Try it:
Search the records for the word "flatten" and pick out every line that has it.

Listed entries:
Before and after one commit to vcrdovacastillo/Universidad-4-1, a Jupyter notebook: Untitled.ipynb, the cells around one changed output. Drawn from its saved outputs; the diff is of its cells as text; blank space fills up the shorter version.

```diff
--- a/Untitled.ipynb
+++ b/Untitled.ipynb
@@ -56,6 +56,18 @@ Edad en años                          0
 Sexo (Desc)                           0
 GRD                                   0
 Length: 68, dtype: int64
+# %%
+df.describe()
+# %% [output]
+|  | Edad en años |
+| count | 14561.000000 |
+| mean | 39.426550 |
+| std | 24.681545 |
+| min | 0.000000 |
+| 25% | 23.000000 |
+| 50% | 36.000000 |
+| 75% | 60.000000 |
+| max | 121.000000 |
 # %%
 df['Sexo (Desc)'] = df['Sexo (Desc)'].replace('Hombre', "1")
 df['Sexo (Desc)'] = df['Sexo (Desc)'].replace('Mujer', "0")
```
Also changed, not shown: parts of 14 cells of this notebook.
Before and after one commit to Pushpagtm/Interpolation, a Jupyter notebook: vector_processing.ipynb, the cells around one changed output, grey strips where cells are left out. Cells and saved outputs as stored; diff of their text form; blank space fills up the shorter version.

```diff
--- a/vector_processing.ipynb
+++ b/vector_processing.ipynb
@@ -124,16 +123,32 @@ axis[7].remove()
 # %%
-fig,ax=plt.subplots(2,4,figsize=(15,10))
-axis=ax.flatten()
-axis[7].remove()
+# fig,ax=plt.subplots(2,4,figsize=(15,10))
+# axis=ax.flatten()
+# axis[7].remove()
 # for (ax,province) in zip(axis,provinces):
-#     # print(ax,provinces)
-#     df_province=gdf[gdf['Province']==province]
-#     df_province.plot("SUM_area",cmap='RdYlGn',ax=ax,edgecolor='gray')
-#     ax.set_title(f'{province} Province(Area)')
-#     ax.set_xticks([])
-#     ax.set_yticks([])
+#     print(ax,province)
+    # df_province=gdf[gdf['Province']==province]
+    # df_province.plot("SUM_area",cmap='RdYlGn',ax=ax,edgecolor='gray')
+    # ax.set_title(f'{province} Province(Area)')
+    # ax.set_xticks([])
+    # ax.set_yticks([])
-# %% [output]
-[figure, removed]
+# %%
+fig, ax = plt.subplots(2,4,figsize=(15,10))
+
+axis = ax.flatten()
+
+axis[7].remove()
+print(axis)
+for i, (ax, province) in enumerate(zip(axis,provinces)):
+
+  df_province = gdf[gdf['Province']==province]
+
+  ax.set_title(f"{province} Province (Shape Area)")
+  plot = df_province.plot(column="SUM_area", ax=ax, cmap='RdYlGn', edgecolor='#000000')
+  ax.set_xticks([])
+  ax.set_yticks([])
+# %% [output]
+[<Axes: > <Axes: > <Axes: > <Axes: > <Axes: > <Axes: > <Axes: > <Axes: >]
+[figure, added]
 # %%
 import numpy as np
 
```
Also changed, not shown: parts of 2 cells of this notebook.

Response to the task:
-axis=ax.flatten()
+# axis=ax.flatten()
+axis = ax.flatten()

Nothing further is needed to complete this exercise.